▶ **WORK TO BE COMPLETED**
Copy every line that holds the string "tests" from the data below.

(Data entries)
□ □ □ □

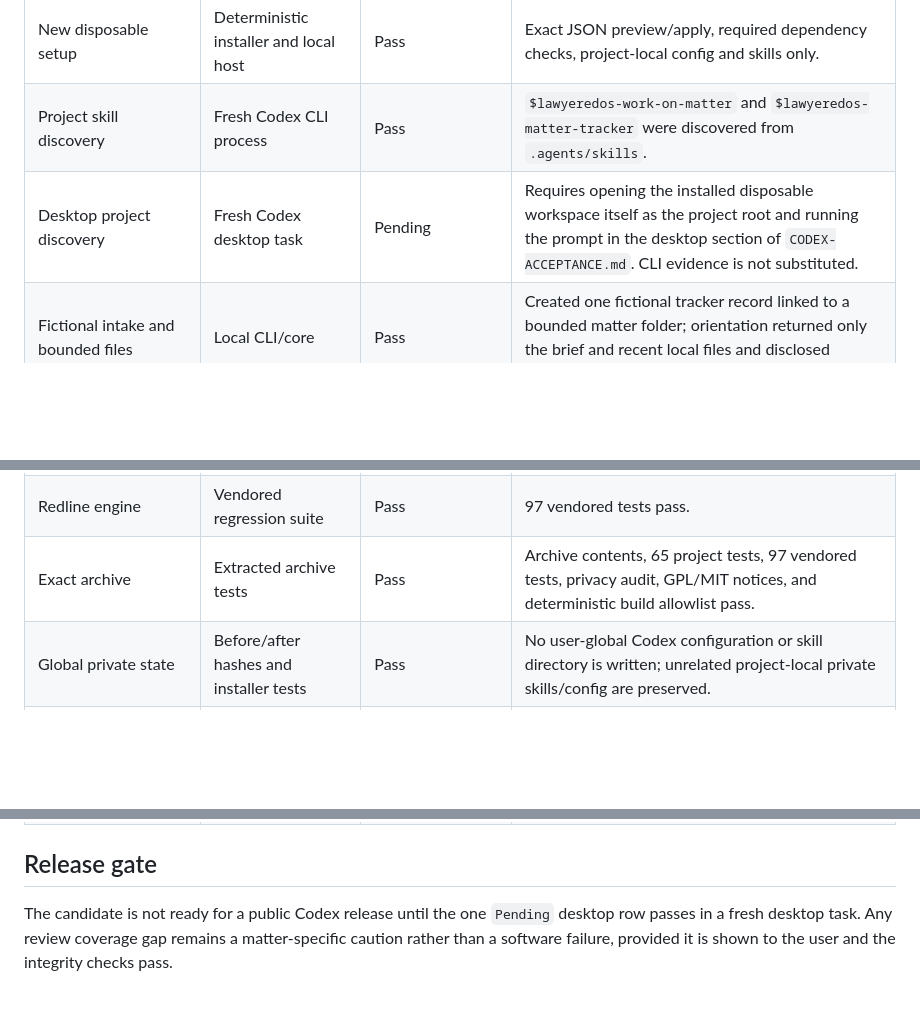
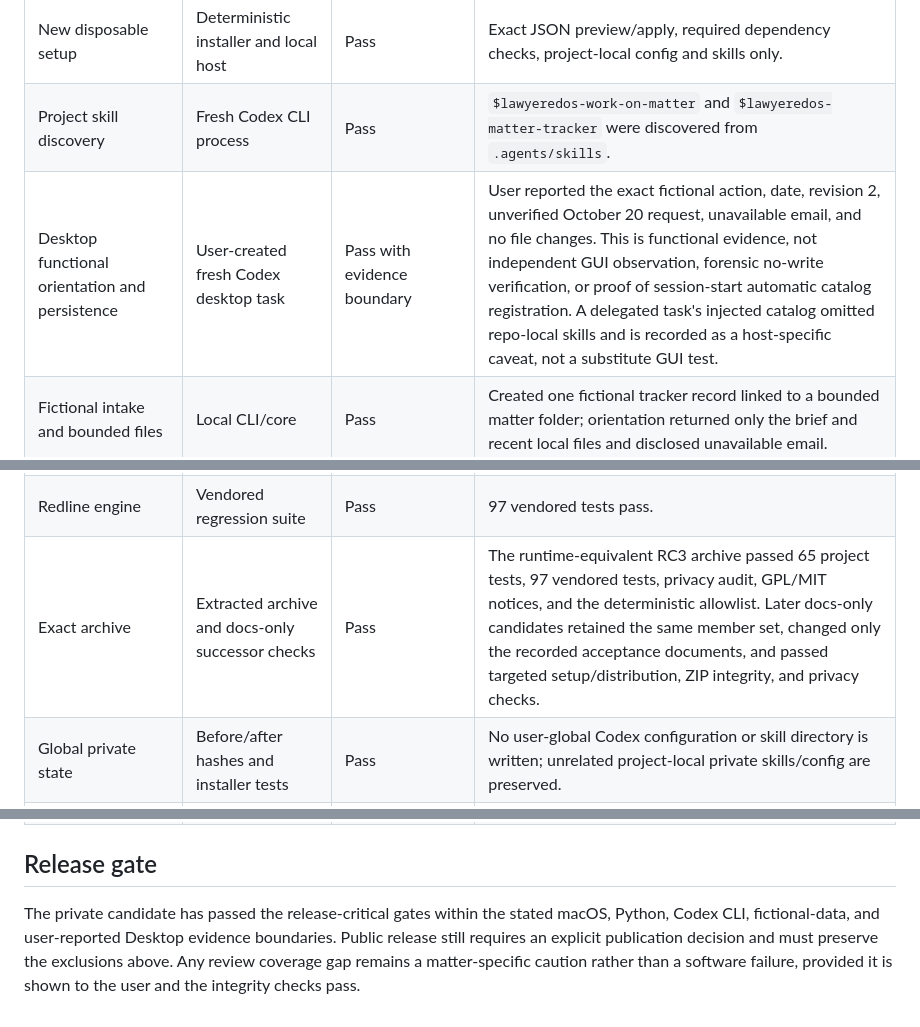
Before and after one commit to lawyered0/lawyeredos, a Markdown page: docs/CODEX-COVERAGE-MATRIX.md, 3 parts joined by grey strips. GitHub-like rendering; blank space fills up the shorter version.

```diff
--- a/docs/CODEX-COVERAGE-MATRIX.md
+++ b/docs/CODEX-COVERAGE-MATRIX.md
@@ -7,7 +7,7 @@ This matrix is the private pre-release gate. `Pass` identifies actual evidence;
 | --- | --- | --- | --- |
 | New disposable setup | Deterministic installer and local host | Pass | Exact JSON preview/apply, required dependency checks, project-local config and skills only. |
 | Project skill discovery | Fresh Codex CLI process | Pass | `$lawyeredos-work-on-matter` and `$lawyeredos-matter-tracker` were discovered from `.agents/skills`. |
-| Desktop project discovery | Fresh Codex desktop task | Pending | Requires opening the installed disposable workspace itself as the project root and running the prompt in the desktop section of `CODEX-ACCEPTANCE.md`. CLI evidence is not substituted. |
+| Desktop functional orientation and persistence | User-created fresh Codex desktop task | Pass with evidence boundary | User reported the exact fictional action, date, revision 2, unverified October 20 request, unavailable email, and no file changes. This is functional evidence, not independent GUI observation, forensic no-write verification, or proof of session-start automatic catalog registration. A delegated task's injected catalog omitted repo-local skills and is recorded as a host-specific caveat, not a substitute GUI test. |
 | Fictional intake and bounded files | Local CLI/core | Pass | Created one fictional tracker record linked to a bounded matter folder; orientation returned only the brief and recent local files and disclosed unavailable email. |
 | Guarded tracker write | Codex CLI host | Pass | Fresh auto-reviewed workspace-write session performed read, dry-run, exact-diff inspection, token-bound commit, and verification. |
 | New-session persistence | Fresh read-only Codex CLI process | Pass | Separate session recovered the saved action, date, status, and revision. |
@@ -21,7 +21,7 @@ This matrix is the private pre-release gate. `Pass` identifies actual evidence;
 | Interrupted installation | Deterministic fault injection | Pass | Simulated failure after partial tracker creation removed only paths created by that attempt and preserved an unrelated private file. |
 | Claude behavior | Shared regression suite | Pass | Existing Claude setup, settings merge, rollback, connector selection, document, tracker, and distribution tests remain green. |
 | Redline engine | Vendored regression suite | Pass | 97 vendored tests pass. |
-| Exact archive | Extracted archive tests | Pass | Archive contents, 65 project tests, 97 vendored tests, privacy audit, GPL/MIT notices, and deterministic build allowlist pass. |
+| Exact archive | Extracted archive and docs-only successor checks | Pass | The runtime-equivalent RC3 archive passed 65 project tests, 97 vendored tests, privacy audit, GPL/MIT notices, and the deterministic allowlist. Later docs-only candidates retained the same member set, changed only the recorded acceptance documents, and passed targeted setup/distribution, ZIP integrity, and privacy checks. |
 | Global private state | Before/after hashes and installer tests | Pass | No user-global Codex configuration or skill directory is written; unrelated project-local private skills/config are preserved. |
 | Live Gmail or other live connectors | External integration | Excluded | User withdrew live Gmail testing. Setup never treats configuration as proof of connection. |
 | OCR creation | Optional dependency | Excluded | OCRmyPDF was not installed on the accepted host. |
@@ -30,7 +30,9 @@ This matrix is the private pre-release gate. `Pass` identifies actual evidence;
 
 ## Release gate
 
-The candidate is not ready for a public Codex release until the one `Pending`
-desktop row passes in a fresh desktop task. Any review coverage gap remains a
+The private candidate has passed the release-critical gates within the stated
+macOS, Python, Codex CLI, fictional-data, and user-reported Desktop evidence
+boundaries. Public release still requires an explicit publication decision and
+must preserve the exclusions above. Any review coverage gap remains a
 matter-specific caution rather than a software failure, provided it is shown
 to the user and the integrity checks pass.
```
Also changed, not shown: CODEX.md (+7 -4 lines), docs/CODEX-ACCEPTANCE.md (+25 -13 lines).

□ □ □ □

▶ **COMPLETED TASK**
 | Claude behavior | Shared regression suite | Pass | Existing Claude setup, settings merge, rollback, connector selection, document, tracker, and distribution tests remain green. |
 | Redline engine | Vendored regression suite | Pass | 97 vendored tests pass. |
-| Exact archive | Extracted archive tests | Pass | Archive contents, 65 project tests, 97 vendored tests, privacy audit, GPL/MIT notices, and deterministic build allowlist pass. |
+| Exact archive | Extracted archive and docs-only successor checks | Pass | The runtime-equivalent RC3 archive passed 65 project tests, 97 vendored tests, privacy audit, GPL/MIT notices, and the deterministic allowlist. Later docs-only candidates retained the same member set, changed only the recorded acceptance documents, and passed targeted setup/distribution, ZIP integrity, and privacy checks. |
 | Global private state | Before/after hashes and installer tests | Pass | No user-global Codex configuration or skill directory is written; unrelated project-local private skills/config are preserved. |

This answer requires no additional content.